Among the early mortgage payoff schemes I have looked at in recent years, this is perhaps the most outrageous.
The STH plan makes other early payoff plans look benign in comparison. The others ask you to pay them for showing you how to accelerate the repayment of your mortgage with your money. Their deceit is in making you believe that you couldn’t do it without them.
In contrast, STH promises that if you pay them $4,500 upfront, have 20 percent equity in your house, and add them to your deed as a co-owner, they will make your mortgage payments for three years. At the end of that period, they will deliver a paid-up mortgage to you, remove their name from your deed, and cut a check to you for the current appraised value of your house.
To illustrate the absurdity of this, assume I have a $300,000 mortgage balance on a $400,000 house. If I believe them, my investment of $4,500 would grow to $700,000 in just three years! That’s a return of 196 percent per year, without any assumed appreciation.
The appeal of the STH plan is the out-sized return on investment, rather than an accelerated pay-down of the mortgage balance. It is similar in many respects to the mortgage loan warranty programs I have written about in the past (see “Is This Mortgage Warranty on the Level?” on my Web site). However, STH promises returns three or more times higher than the warranty programs.
Even the most gullible consumers, who secretly believe that some day a good fairy is going to solve all their financial problems, need an explanation of how such a high return is possible.
The STH story is based on an erroneous interpretation of fractional reserve banking. Its interpretation is that any commercial bank has the capacity to expand its deposits and assets by a multiple of an increase in its cash reserves.
For example, if banks must hold reserves against their deposits of 12.5 percent, a bank at which STH deposits $100,000 of homeowner equity convertible into cash could create $700,000 of additional deposits. In the process, it would add the same amount of loans or investments, which will fund the outsized returns STH promises its clients.
There are three fatal flaws in this story. First, it is not possible for an individual bank to expand in the manner described above. The bank receiving a cash deposit of $100,000, which is subject to a reserve requirement of 12.5 percent, can increase its earning assets only by $87,500, not by $700,000. This is what every banker will tell you, and they are right. Anyone interested in the technical details will find them in the Web version of this article.
The second flaw is that even if it were possible for a bank to expand in the manner assumed by STH, the bank couldn’t possibly earn enough to pay the returns that STH promises.
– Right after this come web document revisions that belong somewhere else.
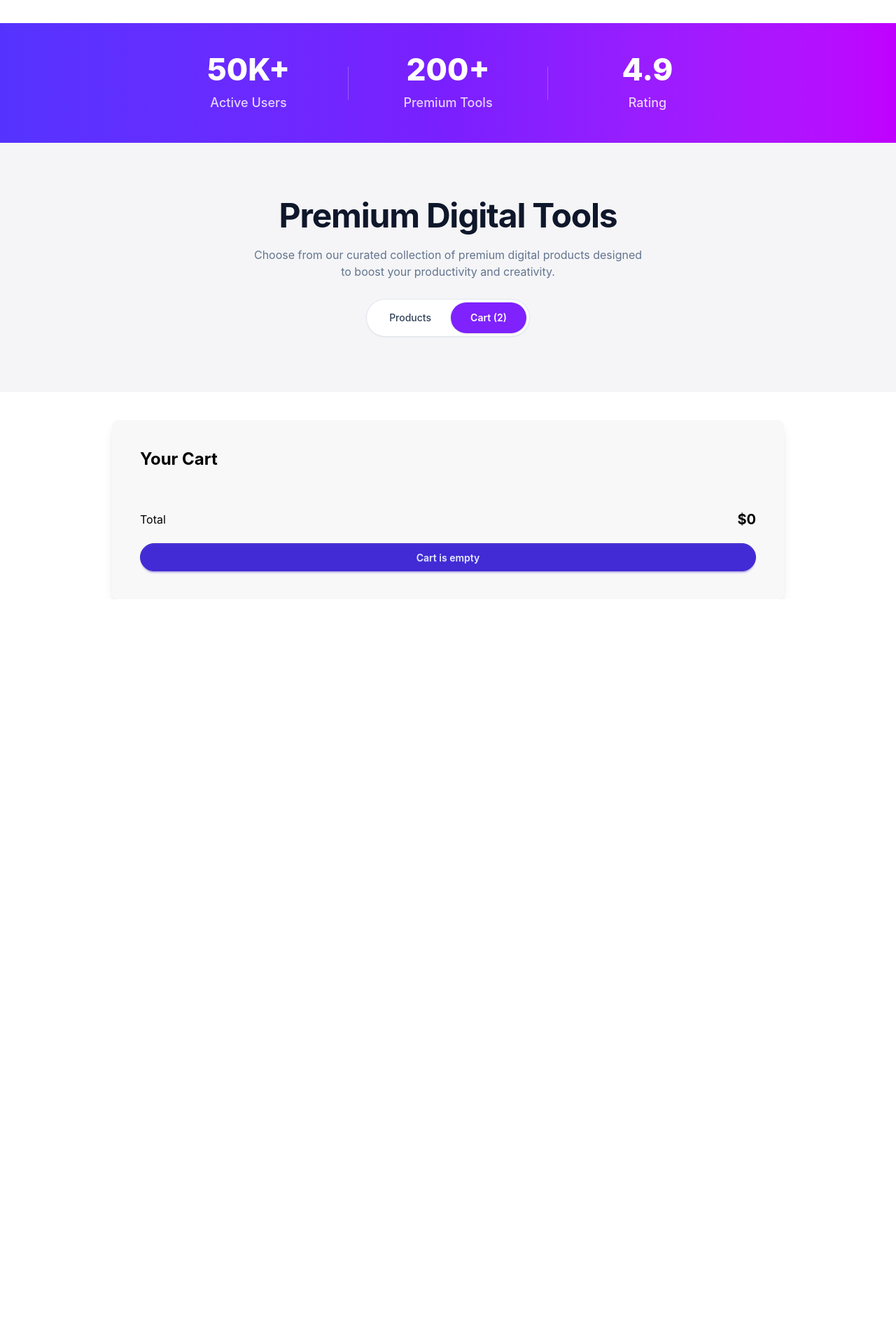
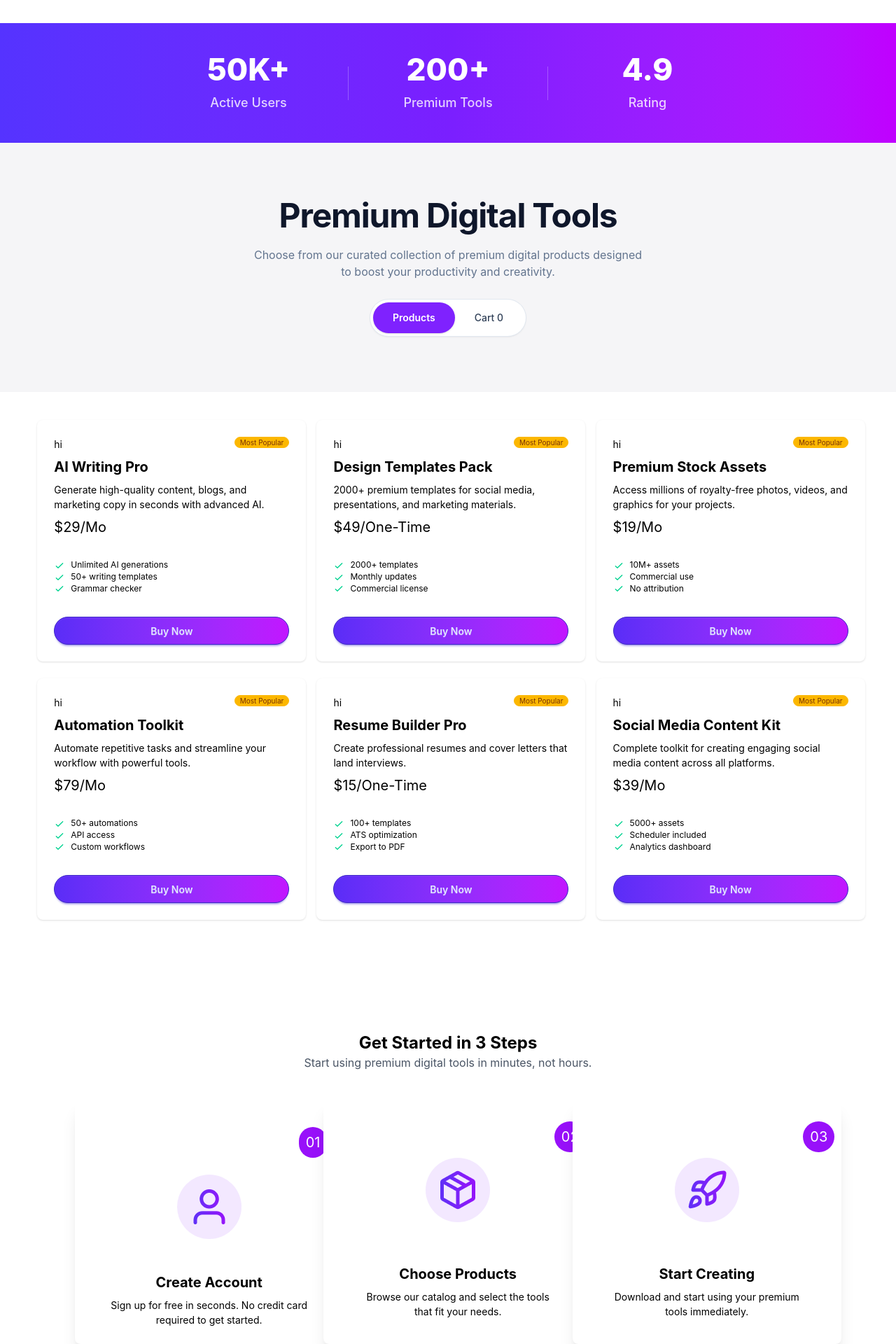
Before and after one commit to Ahnaf-Afif/assignment-06, a React (Vite) app: page / in a window 1280 px wide. Shown: the part 604-2524 px from the top of the page at 70% size. Before the commit the page ends 1460 px from the top, so only its background shows below. Built offline with nearby package versions, Linux system fonts and the light colour scheme.

Commit message:
get started section done

```diff
--- a/src/App.jsx
+++ b/src/App.jsx
@@ -6,10 +6,12 @@ import ProductCard from "./components/Products/ProductCard.jsx";
 import ProductList from "./components/Products/ProductList.jsx";
 import DigitalTools from "./components/DigitalTools/DigitalTools.jsx";
 import Cart from "./components/Cart/Cart.jsx";
+import GetStartedCard from "./components/GetStarted/GetStartedCard.jsx";
 import { useState } from "react";
+import GetStarted from "./components/GetStarted/GetStarted.jsx";
 
 const App = () => {
-  const [activeTab, setActiveTab] = useState("cart");
+  const [activeTab, setActiveTab] = useState("products");
   const [cart, setCart] = useState([]);
   const handleAddToCart = (product) => {
     setCart([...cart, product]);
@@ -22,12 +24,18 @@ const App = () => {
       <Navbar />
       <Hero />
       <UserRating />
-      <DigitalTools setActiveTab={setActiveTab} activeTab={activeTab} />
+      <DigitalTools
+        setActiveTab={setActiveTab}
+        activeTab={activeTab}
+        cart={cart}
+      />
       {activeTab === "products" ? (
         <ProductList handleAddToCart={handleAddToCart} />
       ) : (
         <Cart cart={cart} handleRemoveFromCart={handleRemoveFromCart} />
       )}
+      <GetStarted />
+      <GetStartedCard />
     </div>
   );
 };
--- a/src/components/Cart/Cart.jsx
+++ b/src/components/Cart/Cart.jsx
@@ -1,7 +1,7 @@
 import React from "react";
 import CartItem from "./CartItem";
 
-const Cart = ({ cart }) => {
+const Cart = ({ cart, handleRemoveFromCart }) => {
   return (
     <div>
       {cart.length === 0 ? (
@@ -18,10 +18,24 @@ const Cart = ({ cart }) => {
           </div>
         </div>
       ) : (
-        <div>
-          {cart.map((item) => (
-            <CartItem key={item.id} item={item} />
-          ))}
+        <div className="max-w-9/12 mx-auto mt-10 p-10 shadow-lg rounded-lg bg-base-200">
+          <p className="text-2xl font-bold mb-4">Your Cart</p>
+          <div>
+            {cart.map((item) => (
+              <CartItem
+                key={item.id}
+                item={item}
+                handleRemoveFromCart={handleRemoveFromCart}
+              />
+            ))}
+          </div>
+          <div className="flex justify-between items-center pt-10 pb-5">
+            <p>Total</p>
+            <p className="font-bold text-xl">$29</p>
+          </div>
+          <button className="btn btn-primary rounded-full w-full">
+            Checkout
+          </button>
         </div>
       )}
     </div>
--- a/src/components/Cart/CartItem.jsx
+++ b/src/components/Cart/CartItem.jsx
@@ -1,26 +1,21 @@
 import React from "react";
 
-const CartItem = ({ item }) => {
+const CartItem = ({ item, handleRemoveFromCart }) => {
   return (
     <div>
-      <div className="max-w-9/12 mx-auto mt-10 p-10 shadow-lg rounded-lg bg-base-200">
-        <p className="text-2xl font-bold mb-4">Your Cart</p>
-        <div className="flex justify-between items-center bg-base-300 p-4 rounded-lg">
-          <div>
-            <p className=" font-bold pb-2">{item.name}</p>
-            <p className="text-sm text-gray-500">{item.price.label}</p>
-          </div>
-          <div>
-            <button className=" text-red-500 cursor-pointer">Remove</button>
-          </div>
+      <div className="flex justify-between items-center bg-base-300 p-4 rounded-lg mb-4">
+        <div>
+          <p className=" font-bold pb-2">{item.name}</p>
+          <p className="text-sm text-gray-500">{item.price.label}</p>
         </div>
-        <div className="flex justify-between items-center pt-10 pb-5">
-          <p>Total</p>
-          <p className="font-bold text-xl">$29</p>
+        <div>
+          <button
+            onClick={() => handleRemoveFromCart(item)}
+            className=" text-red-500 cursor-pointer"
+          >
+            Remove
+          </button>
         </div>
-        <button className="btn btn-primary rounded-full w-full">
-          Checkout
-        </button>
       </div>
     </div>
   );
--- a/src/components/DigitalTools/DigitalTools.jsx
+++ b/src/components/DigitalTools/DigitalTools.jsx
@@ -1,6 +1,6 @@
 import React from "react";
 
-const DigitalTools = ({ setActiveTab, activeTab }) => {
+const DigitalTools = ({ setActiveTab, activeTab, cart }) => {
   return (
     <section className="w-full bg-[#f5f5f7] py-16 md:py-20">
       <div className="mx-auto max-w-5xl px-4 text-center">
@@ -35,7 +35,7 @@ const DigitalTools = ({ setActiveTab, activeTab }) => {
                   : "cursor-pointer rounded-full px-7 py-3 text-sm font-medium text-slate-700"
               }
             >
-              Cart (2)
+              Cart {cart.length}
             </button>
           </div>
         </div>
--- /dev/null
+++ b/src/components/GetStarted/GetStarted.jsx
@@ -0,0 +1,16 @@
+import React from "react";
+
+const GetStarted = () => {
+  return (
+    <div>
+      <h1 className="text-2xl font-bold text-center pt-30">
+        Get Started in 3 Steps
+      </h1>
+      <p className="text-center text-gray-600 pb-10">
+        Start using premium digital tools in minutes, not hours.
+      </p>
+    </div>
+  );
+};
+
+export default GetStarted;
--- /dev/null
+++ b/src/components/GetStarted/GetStartedCard.jsx
@@ -0,0 +1,67 @@
+import React from "react";
+import User from "../../assets/user.png";
+import Rocket from "../../assets/rocket.png";
+import Package from "../../assets/package.png";
+
+const GetStartedCard = () => {
+  return (
+    <div className="grid grid-cols-1 md:grid-cols-3 max-w-10/12 mx-auto">
+      <div className="card bg-base-100 w-96 shadow-xl">
+        <div className="ml-80 mt-10">
+          <div className=" text-xl px-2.5 py-2 bg-purple-600 text-white rounded-full w-fit">
+            01
+          </div>
+        </div>
+        <div className="card-body mt items-center text-center">
+          <figure className="p-4 bg-purple-100 rounded-full">
+            <img src={User} alt="Shoes" className="rounded-xl" />
+          </figure>
+        </div>
+        <div className="card-body items-center text-center">
+          <h2 className="card-title text-xl font-bold">Create Account</h2>
+          <p>
+            Sign up for free in seconds. No credit card required to get started.
+          </p>
+        </div>
+      </div>
+      <div className="card bg-base-100 w-96 shadow-xl">
+        <div className="card-body mt items-center text-center">
+          <div className="ml-80 mt-2">
+            <div className=" text-xl px-2.5 py-2 bg-purple-600 text-white rounded-full w-fit">
+              02
+            </div>
+          </div>
+          <figure className="p-4 bg-purple-100 rounded-full">
+            <img src={Package} alt="Shoes" className="rounded-xl" />
+          </figure>
+        </div>
+        <div className="card-body items-center text-center">
+          <h2 className="card-title text-xl font-bold">Choose Products</h2>
+          <p>
+            Browse our catalog and select the tools <br /> that fit your needs.
+          </p>
+        </div>
+      </div>
+      <div className="card bg-base-100 w-96 shadow-xl">
+        <div className="card-body mt items-center text-center">
+          <div className="ml-80 mt-2">
+            <div className=" text-xl px-2.5 py-2 bg-purple-600 text-white rounded-full w-fit">
+              03
+            </div>
+          </div>
+          <figure className="p-4 bg-purple-100 rounded-full">
+            <img src={Rocket} alt="Shoes" className="rounded-xl" />
+          </figure>
+        </div>
+        <div className="card-body items-center text-center">
+          <h2 className="card-title text-xl font-bold">Start Creating</h2>
+          <p>
+            Download and start using your premium <br /> tools immediately.
+          </p>
+        </div>
+      </div>
+    </div>
+  );
+};
+
+export default GetStartedCard;
```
If their deposits were costless and they earned 9 percent on their assets, they would have to expand by a factor of 20 (not six or seven) just to cover their cost.
The third flaw is that STH cannot deliver the cash reserves that banks need to expand their loans and investments. There is no legal way that partial ownership of a mortgaged home can be converted into cash assets of use to a bank.
STH claims it is working with 250 banks, but will not identify any of them.
In response to my inquiry, STH said that it was dropping its requirement that it be placed on the deed. However, the company will have your credit report, Social Security number and copies of your deed, mortgage, note and appraisal. In unscrupulous hands, these permit an enormous amount of mischief.
If you have $4,500 and want to pay down your mortgage, send it to the lender marked “apply to principal.” This will work for sure.
The writer is Professor of Finance Emeritus at the Wharton School of the University of Pennsylvania. Comments and questions can be left at http://www.mtgprofessor.com.
What’s your opinion? Send your Letter to the Editor to email@example.com.